Home » today » Health » NASA Explorer Reveals Mysterious Crater on Jupiter’s Moon

NASA Explorer Reveals Mysterious Crater on Jupiter’s Moon

Scientists also saw an aurora stretching across Ganymede.

REPUBLIKA.CO.ID, JAKARTA — Mission Juno belonging to the American Space Agency (NASA) passed within 1,000 kilometers of Jupiter’s largest moon Ganymede in June 2021. Scientists are still deciphering what was found in flyby that.

Two previous missions, Voyager 1 in 1979 and the Galileo spacecraft in the mid-1990s, had imaged Ganymede, the largest moon in the solar system. Unfortunately, some of those images were taken at less than ideal angles, leaving large blank spots unknown to scientists.

Today, technology has improved dramatically since the mission was launched. Scientists were thrilled when NASA’s Jupiter rover Juno revealed the crater-covered surface of the moon in the greatest detail ever. In the image, scientists see a shimmering aurora stretching between Ganymede’s poles and the equator.

These images outline a large number of new features on Ganymede’s surface, including a 100-kilometer-wide impact crater, said Geoffrey Collins, a geologist at Wheaton College in Massachusetts.

“We missed some very large impact craters that we couldn’t see in the Voyager data,” Collins said SpaceTuesday (22/3/2022).

“This should be a cautionary tale for trying to map something out from just one image with one lighting angle, one point of view. We missed this massive 100-kilometer crater which is very clear in the JunoCam data. One more thing, the crater is a little less clear, which is about 110 kilometers wide,” he said.

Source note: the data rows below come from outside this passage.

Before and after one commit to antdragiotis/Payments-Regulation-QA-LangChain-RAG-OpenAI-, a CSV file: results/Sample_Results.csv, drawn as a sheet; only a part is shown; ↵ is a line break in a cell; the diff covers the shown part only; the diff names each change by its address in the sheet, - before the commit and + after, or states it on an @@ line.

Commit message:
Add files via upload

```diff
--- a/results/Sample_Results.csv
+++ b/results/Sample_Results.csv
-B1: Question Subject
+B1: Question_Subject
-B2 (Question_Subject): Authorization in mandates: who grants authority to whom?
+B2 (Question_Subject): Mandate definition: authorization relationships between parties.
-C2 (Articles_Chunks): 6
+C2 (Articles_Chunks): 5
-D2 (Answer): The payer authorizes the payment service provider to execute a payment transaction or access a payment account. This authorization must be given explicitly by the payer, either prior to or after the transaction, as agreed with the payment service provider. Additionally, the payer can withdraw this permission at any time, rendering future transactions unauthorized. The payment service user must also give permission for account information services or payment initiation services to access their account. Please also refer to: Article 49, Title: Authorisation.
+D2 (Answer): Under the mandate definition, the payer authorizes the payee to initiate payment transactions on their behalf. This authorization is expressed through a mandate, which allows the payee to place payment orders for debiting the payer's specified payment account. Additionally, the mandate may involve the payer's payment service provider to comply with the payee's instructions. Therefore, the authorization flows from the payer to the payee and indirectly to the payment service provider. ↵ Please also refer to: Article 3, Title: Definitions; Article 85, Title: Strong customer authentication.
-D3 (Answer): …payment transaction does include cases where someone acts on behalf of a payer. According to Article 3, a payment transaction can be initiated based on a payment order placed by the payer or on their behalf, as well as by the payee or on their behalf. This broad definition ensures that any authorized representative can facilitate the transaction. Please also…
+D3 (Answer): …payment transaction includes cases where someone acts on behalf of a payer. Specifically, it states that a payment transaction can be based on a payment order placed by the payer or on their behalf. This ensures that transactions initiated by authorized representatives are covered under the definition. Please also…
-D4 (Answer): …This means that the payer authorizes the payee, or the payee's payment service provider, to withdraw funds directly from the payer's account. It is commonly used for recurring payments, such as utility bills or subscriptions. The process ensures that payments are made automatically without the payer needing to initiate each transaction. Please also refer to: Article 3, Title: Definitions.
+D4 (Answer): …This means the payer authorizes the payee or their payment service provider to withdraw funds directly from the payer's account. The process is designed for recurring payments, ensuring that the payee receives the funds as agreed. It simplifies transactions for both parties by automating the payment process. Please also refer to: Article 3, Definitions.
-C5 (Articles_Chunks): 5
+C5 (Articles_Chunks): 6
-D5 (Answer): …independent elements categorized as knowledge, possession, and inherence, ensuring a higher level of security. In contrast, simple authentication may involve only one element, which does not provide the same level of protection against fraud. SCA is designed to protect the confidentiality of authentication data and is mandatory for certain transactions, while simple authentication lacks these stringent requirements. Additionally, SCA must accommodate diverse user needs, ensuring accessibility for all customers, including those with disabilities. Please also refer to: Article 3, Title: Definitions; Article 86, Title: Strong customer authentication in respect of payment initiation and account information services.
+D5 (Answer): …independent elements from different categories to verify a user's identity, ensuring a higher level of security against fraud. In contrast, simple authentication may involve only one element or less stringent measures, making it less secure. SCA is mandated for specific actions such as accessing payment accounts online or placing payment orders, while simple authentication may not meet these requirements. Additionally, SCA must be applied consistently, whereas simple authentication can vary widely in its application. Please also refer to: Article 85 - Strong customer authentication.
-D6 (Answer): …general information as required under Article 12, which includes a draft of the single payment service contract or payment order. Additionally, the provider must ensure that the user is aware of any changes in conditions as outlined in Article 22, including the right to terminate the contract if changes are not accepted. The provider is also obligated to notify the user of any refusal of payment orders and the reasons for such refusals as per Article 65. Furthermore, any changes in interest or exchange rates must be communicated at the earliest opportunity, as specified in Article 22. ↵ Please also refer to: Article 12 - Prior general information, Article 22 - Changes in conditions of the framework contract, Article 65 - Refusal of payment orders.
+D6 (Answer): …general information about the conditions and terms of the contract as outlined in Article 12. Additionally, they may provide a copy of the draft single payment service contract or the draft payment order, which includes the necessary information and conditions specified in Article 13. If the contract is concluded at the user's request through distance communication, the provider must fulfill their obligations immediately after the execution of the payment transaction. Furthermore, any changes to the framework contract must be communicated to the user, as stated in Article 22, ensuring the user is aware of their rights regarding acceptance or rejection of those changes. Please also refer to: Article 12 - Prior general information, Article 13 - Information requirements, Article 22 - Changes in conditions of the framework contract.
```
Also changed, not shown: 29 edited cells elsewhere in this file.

The images also reveal several smaller craters, 40 to 50 km wide. Scientists believe there are several features that may be the result of the Ganymede volcanic activity.

“We’ve found caldera-like features, similar to those we’ve seen previously in other parts of Ganymede,” Collins said.

A caldera is a volcanic crater. In Ganymede’s case it was most likely created by cryvolcano which ejects frozen water and gas from the moon’s interior.

Leave a Comment

This site uses Akismet to reduce spam. Learn how your comment data is processed.